One of the ACT’s preferred tricks is to give you a sentence that looks like the following:
Mark Twain’s novel Huckleberry Finn is one of the most controversial, yet beloved books in all of American literature.
A. NO CHANGE
B. controversial; yet beloved
C. controversial, yet beloved,
D. controversial yet beloved
Because “controversial” and “beloved” are both adjectives, you do not need a comma between them. The answer is therefore (D).
You can also think of the rule this way: “comma + but/yet” = period. When you plug a period into the sentence, you get nonsense: Mark Twain’s novel Huckleberry Finn is one of the most controversial.

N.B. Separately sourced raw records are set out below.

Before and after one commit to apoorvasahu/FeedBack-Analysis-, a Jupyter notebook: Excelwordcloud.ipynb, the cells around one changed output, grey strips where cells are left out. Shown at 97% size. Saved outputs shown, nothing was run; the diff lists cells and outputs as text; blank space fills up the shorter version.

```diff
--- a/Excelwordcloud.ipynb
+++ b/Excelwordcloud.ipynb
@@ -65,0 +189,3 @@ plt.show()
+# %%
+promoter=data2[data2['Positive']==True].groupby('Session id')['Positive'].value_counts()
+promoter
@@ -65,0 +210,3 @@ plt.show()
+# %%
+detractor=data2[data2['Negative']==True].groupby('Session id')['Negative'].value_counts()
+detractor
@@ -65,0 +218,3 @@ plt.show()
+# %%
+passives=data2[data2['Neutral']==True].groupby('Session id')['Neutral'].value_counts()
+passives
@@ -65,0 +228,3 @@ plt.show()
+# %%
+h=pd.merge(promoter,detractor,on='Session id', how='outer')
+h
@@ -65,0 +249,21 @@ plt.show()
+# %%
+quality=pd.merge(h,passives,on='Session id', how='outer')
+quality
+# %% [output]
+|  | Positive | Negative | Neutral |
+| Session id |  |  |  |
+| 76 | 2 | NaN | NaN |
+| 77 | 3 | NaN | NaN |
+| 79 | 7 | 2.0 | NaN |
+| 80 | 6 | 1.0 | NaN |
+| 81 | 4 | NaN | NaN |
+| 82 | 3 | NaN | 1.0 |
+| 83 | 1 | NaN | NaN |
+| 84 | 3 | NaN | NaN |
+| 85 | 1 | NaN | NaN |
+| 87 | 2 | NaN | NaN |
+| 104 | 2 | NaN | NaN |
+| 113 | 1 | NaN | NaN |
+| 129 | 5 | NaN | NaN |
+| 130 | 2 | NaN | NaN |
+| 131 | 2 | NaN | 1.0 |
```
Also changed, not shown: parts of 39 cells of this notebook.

Beloved books in all of American literature.
If a period doesn’t work, neither does “comma + but/yet.”